The first man to hunt wildlife with a camera, not a rifle

The first man to hunt wildlife with a camera, not a rifle

Cherry Kearton popularised nature like a Victorian David Attenborough – using bold techniques to get close to his subjects, as a new exhibition shows

In 1909 two wildlife safari expeditions arrived by ship in Mombasa, Kenya, within days of each other. One party was enormous and led by the adventure-loving US president Teddy Roosevelt; the other consisted of just two men and was headed by Cherry Kearton, a young British bird photographer from Yorkshire.
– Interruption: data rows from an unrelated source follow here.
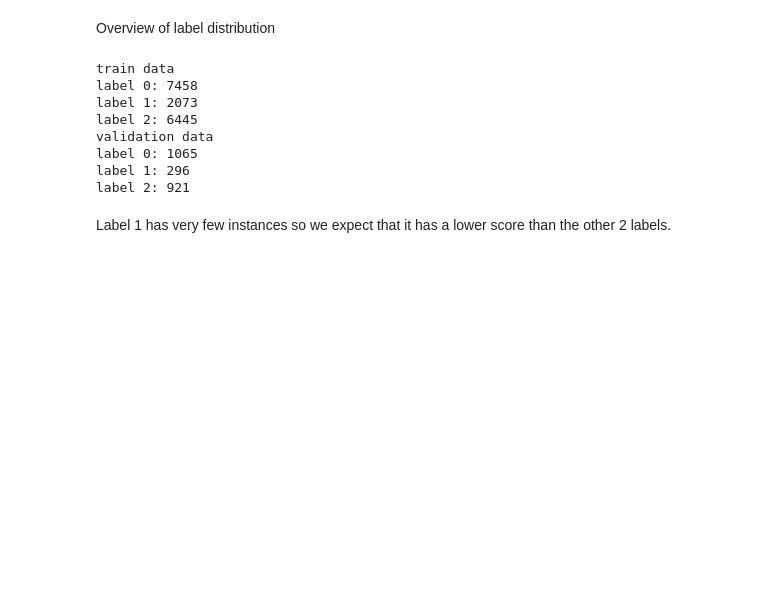
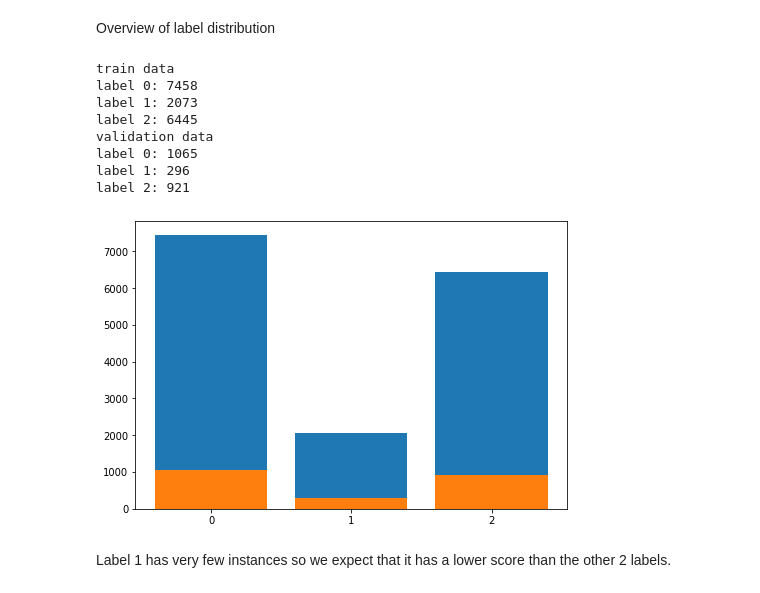
Before and after one commit to theodora-panteliou/Vaccine-Sentiment-Classifier, a Jupyter notebook: AI2_HM2_feed_forward_neural_network.ipynb, the cells around one changed output. Saved outputs shown, nothing was run; the diff lists cells and outputs as text; code cells hidden in the pictures; blank space fills up the shorter version.

```diff
--- a/AI2_HM2_feed_forward_neural_network.ipynb
+++ b/AI2_HM2_feed_forward_neural_network.ipynb
@@ -225,6 +222,17 @@ validation data
 label 0: 1065
 label 1: 296
 label 2: 921
+# %%
+fig = plt.figure()
+ax = fig.add_axes([0,0,1,1])
+langs = ['0', '1', '2']
+students = [Y_train[Y_train== 0].count(),Y_train[Y_train== 1].count(),Y_train[Y_train== 2].count()]
+students2= [Y_test[Y_test== 0].count(),Y_test[Y_test== 1].count(),Y_test[Y_test== 2].count()]
+ax.bar(langs, students)
+ax.bar(langs, students2)
+plt.show()
+# %% [output]
+[figure, added]
 # %% [markdown]
 Label 1 has very few instances so we expect that it has a lower score than the other 2 labels.
 # %% [markdown]
```
Also changed, not shown: parts of 25 cells of this notebook.
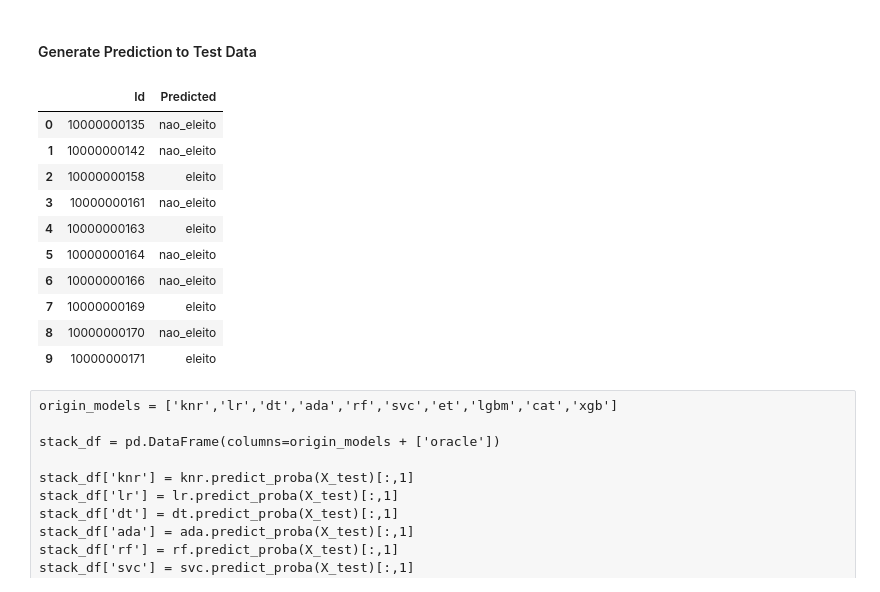
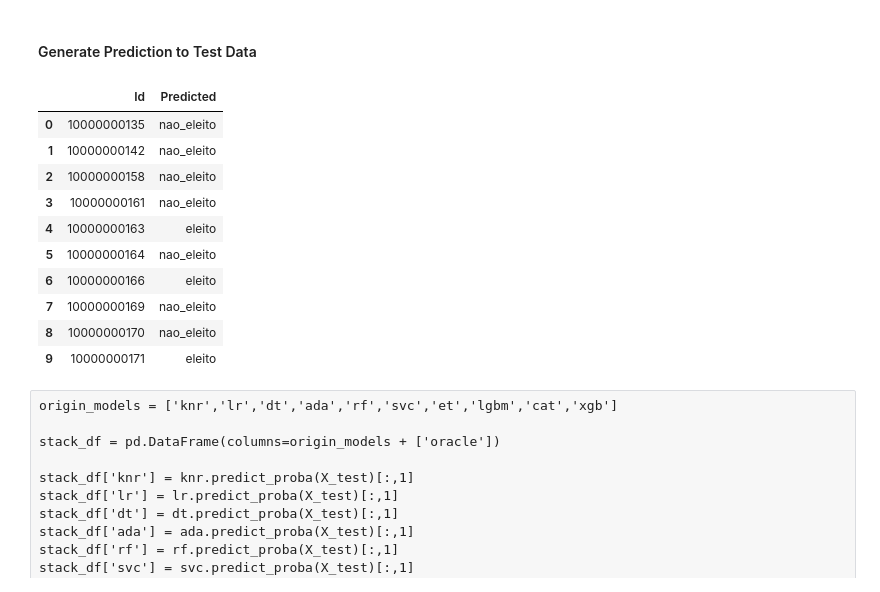
Before and after one commit to guilhermemg/ml-mestrado, a Jupyter notebook: notebooks/assignment-4.ipynb, the cells around one changed output. Saved outputs shown, nothing was run; the diff lists cells and outputs as text; code cells hidden in the pictures.

Commit message:
trying to improve ensemble model. Implemented grid search to first level models, get_oof_2() function

```diff
--- a/notebooks/assignment-4.ipynb
+++ b/notebooks/assignment-4.ipynb
@@ -542,25 +649,0 @@ xgb_params = {
-# %%
-lr = SklearnWrapper_1(clf=LogisticRegression, params=lr_params, model_name=ModelsNames.LR.value, model_path=ModelsPaths.LR_PATH.value)
-ad = SklearnWrapper_1(clf=AdaBoostClassifier, seed=SEED, params=ada_params, model_name=ModelsNames.ADA.value, model_path=ModelsPaths.ADA_PATH.value)
-et = SklearnWrapper_1(clf=ExtraTreesClassifier, seed=SEED, params=et_params, model_name=ModelsNames.ET.value, model_path=ModelsPaths.ET_PATH.value)
-rf = SklearnWrapper_1(clf=RandomForestClassifier, seed=SEED, params=rf_params, model_name=ModelsNames.RF.value, model_path=ModelsPaths.RF_PATH.value)
-dt = SklearnWrapper_1(clf=DecisionTreeClassifier, seed=SEED, params=dt_params, model_name=ModelsNames.DT.value, model_path=ModelsPaths.DT_PATH.value)
-sv = SklearnWrapper_1(clf=SVC, seed=SEED, params=svc_params, model_name=ModelsNames.SVC.value, model_path=ModelsPaths.SVC_PATH.value)
-kn = SklearnWrapper_2(clf=KNeighborsClassifier, params=knr_params, model_name=ModelsNames.KNR.value, model_path=ModelsPaths.KNR_PATH.value)
-lg = LightGBMWrapper(clf = LGBMClassifier, seed = SEED, params = lightgbm_params, model_name=ModelsNames.LGBM.value, model_path=ModelsPaths.LGBM_PATH.value)
-cb = CatboostWrapper(clf= CatBoostClassifier, seed = SEED, params=catboost_params, model_name=ModelsNames.CAT.value, model_path=ModelsPaths.CAT_PATH.value)
-xg = XgbWrapper(seed = SEED, params=xgb_params, model_name=ModelsNames.XGB.value, model_path=ModelsPaths.XGB_PATH.value)
-
-tasks = [lr, ad, et, rf, dt, sv, kn, lg, cb, xg]
-results = Parallel(n_jobs=-1, verbose=1)(delayed(get_oof)(md) for md in tasks)
-
-lr_oof_train, lr_oof_test, lr_oof_test_proba = results[0]
-ad_oof_train, ad_oof_test, ad_oof_test_proba = results[1]
-et_oof_train, et_oof_test, et_oof_test_proba = results[2]
-rf_oof_train, rf_oof_test, rf_oof_test_proba = results[3]
-dt_oof_train, dt_oof_test, dt_oof_test_proba = results[4]
-sv_oof_train, sv_oof_test, sv_oof_test_proba = results[5]
-kn_oof_train, kn_oof_test, kn_oof_test_proba = results[6]
-lg_oof_train, lg_oof_test, lg_oof_test_proba = results[7]
-cb_oof_train, cb_oof_test, cb_oof_test_proba = results[8]
-xg_oof_train, xg_oof_test, xg_oof_test_proba = results[9]
@@ -665,13 +799,8 @@ def evaluate_stacked_model(model):
 # %% [markdown]
 #### Logistic Regression-based Stacking Classifier
 # %%
-x__train = np.concatenate((lr_oof_train, ad_oof_train, et_oof_train, rf_oof_train, dt_oof_train,
-                          kn_oof_train, sv_oof_train, lg_oof_train, cb_oof_train, xg_oof_train), axis=1)
-x__test = np.concatenate((lr_oof_test, ad_oof_test, et_oof_test, rf_oof_test, dt_oof_test,
-                         kn_oof_test, sv_oof_test, lg_oof_test, cb_oof_test, xg_oof_test), axis=1)
-
-#x__train = np.concatenate((lr_oof_train, ad_oof_train, et_oof_train, kn_oof_train, sv_oof_train), axis=1)
-#x__test = np.concatenate((lr_oof_test, ad_oof_test, et_oof_test, kn_oof_test, sv_oof_test), axis=1)
+x__train = np.concatenate((ad_oof_train, et_oof_train, kn_oof_train, lg_oof_train), axis=1)
+x__test = np.concatenate((ad_oof_test, et_oof_test, kn_oof_test, lg_oof_test), axis=1)
 
 y__train = y_train.copy()
 
@@ -714,31 +853,31 @@ Após inserção de xgboost em versão com wrappers:
 # %% [markdown]
 #### Generate Prediction to Test Data
 # %%
-stack_df = pd.DataFrame(X_test)
+stack_df = pd.DataFrame(X_test.copy())
 pred = clf.predict(x__test)
 stack_df['Predicted'] = pred
 
 seq_candidato = stack_df.index
 
 stack_df.replace({'Predicted': {0: 'nao_eleito', 1: 'eleito'}}, inplace=True)
 stack_df.reset_index(drop=True, inplace=True)
 
 final_df = pd.DataFrame(columns=['Id','Predicted'])
 final_df['Id'] = seq_candidato
 final_df['Predicted'] = stack_df['Predicted']
 
-final_df.to_csv('../data/assignment_4/second_submission.csv', index=False)
+final_df.to_csv('../data/assignment_4/fourth_submission.csv', index=False)
 final_df.head(10)
 # %% [output]
 |  | Id | Predicted |
 | 0 | 10000000135 | nao_eleito |
 | 1 | 10000000142 | nao_eleito |
-| 2 | 10000000158 | eleito |
+| 2 | 10000000158 | nao_eleito |
 | 3 | 10000000161 | nao_eleito |
 | 4 | 10000000163 | eleito |
 | 5 | 10000000164 | nao_eleito |
-| 6 | 10000000166 | nao_eleito |
-| 7 | 10000000169 | eleito |
+| 6 | 10000000166 | eleito |
+| 7 | 10000000169 | nao_eleito |
 | 8 | 10000000170 | nao_eleito |
 | 9 | 10000000171 | eleito |
 # %% [raw]
```
Also changed, not shown: parts of 32 cells of this notebook, 2 other files.
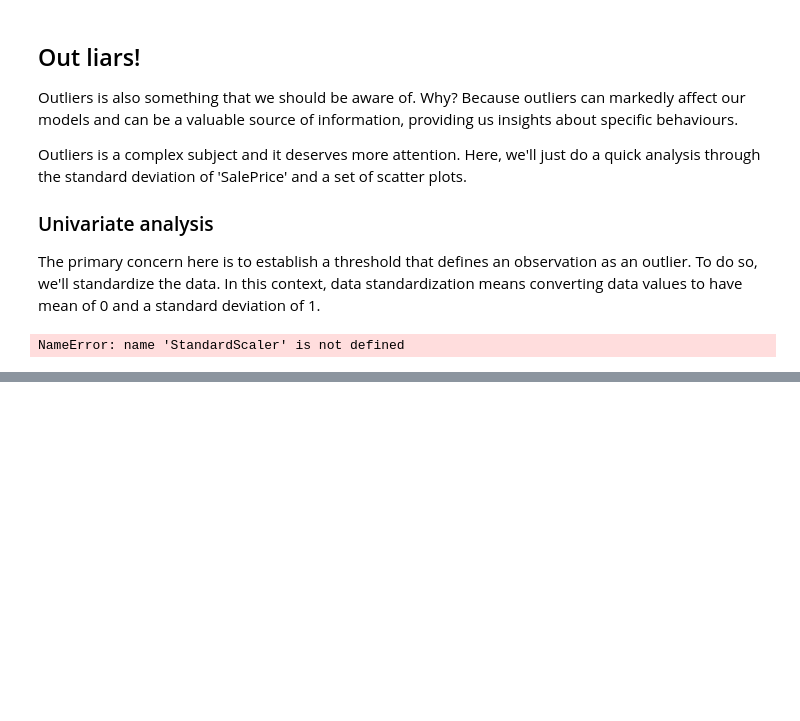
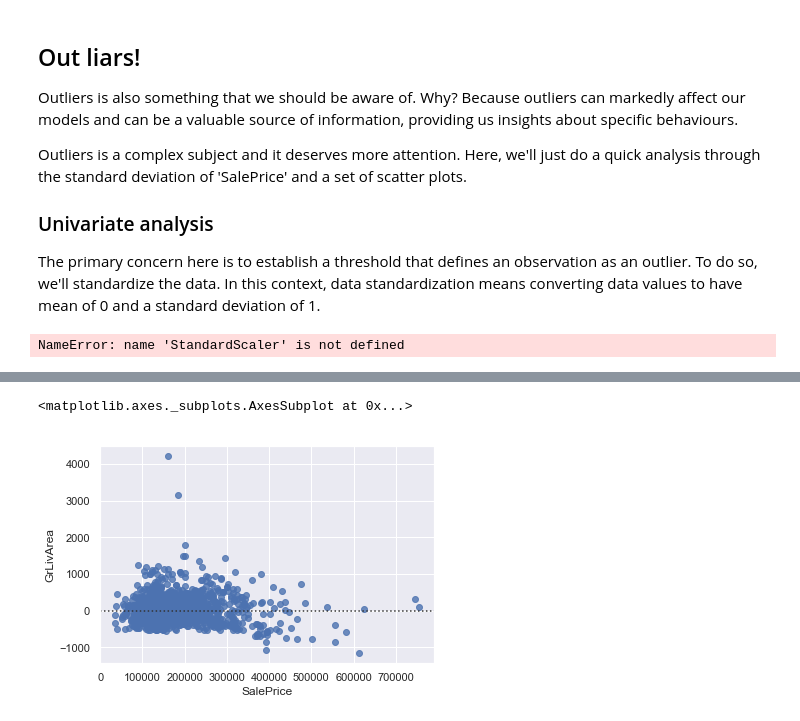
Before and after one commit to rashed091/NeuralNetwork, a Jupyter notebook: experiments/Ex01/Ex01 - Linear Model.ipynb, the cells around one changed output, grey strips where cells are left out. Drawn from its saved outputs; the diff is of its cells as text; code cells hidden in the pictures; blank space fills up the shorter version.

```diff
--- a/experiments/Ex01/Ex01 - Linear Model.ipynb
+++ b/experiments/Ex01/Ex01 - Linear Model.ipynb
@@ -237,0 +255,5 @@ NameError: name 'StandardScaler' is not defined
+# %%
+sns.residplot(train['SalePrice'], train[var])
+# %% [output]
+<matplotlib.axes._subplots.AxesSubplot at 0x...>
+[figure, added]
```
Also changed, not shown: parts of 24 cells of this notebook.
Over several months on safari the trigger-happy president and his son Kermit killed 17 lions, 11 elephants, 20 rhino, nine giraffes, 19 zebra, more than 400 hippos, hyena and other large animals, as well as many thousands of birds and smaller animals. By contrast Kearton, the first man in the world to hunt with a camera and not a rifle, killed just one animal, in self-defence.

Rhino taken with flashlight

Rhino taken with flashlight, 1909-12 from the forthcoming exhibition With Nature and a Camera, on pioneering wildlife photographer Cherry Kearton. Photograph: Courtesy of With Nature and a Camera

The two men came from different social worlds and had contrasting visions of the importance of wildlife. Roosevelt justified his massacres by saying he killed for science and education; Kearton was not against shooting “for the pot” but said he took pictures for the love of it. But when they met in the Kenyan bush, they struck up an unlikely friendship, with the president letting the photographer capture unique film of him setting out on one of his bloodbaths.

The footage was poor quality but it earned Kearton enough to set up with his brother Richard a London film studio that gave birth to the world’s first wildlife documentary films – now a staple of TV, and possibly the single most important medium today for people to appreciate nature.

Kearton’s work as a pioneer of nature photography will be celebrated later this month in a small exhibition that will show 37 of his “lost” pictures of lions, leopards, rhino and other wildlife discovered in an old desk last year by his great-granddaughter Evie Bulmer, as well as 30 minutes of cine-film that he shot in Africa and is now held by the British Film Institute.

Kearton called Roosevelt “a dear friend” but was appalled by his hunting. He wrote later: “[T]o help in the least degree to accomplish the extinction of anything beautiful and interesting is a crime against future generations … Unfortunately, this is a crime that we have all been complicit in committing.

“It is as a naturalist that I view the wanton slaughter of game with such abhorrence … I raise my voice with all its force against the wicked and wanton destruction of big game.”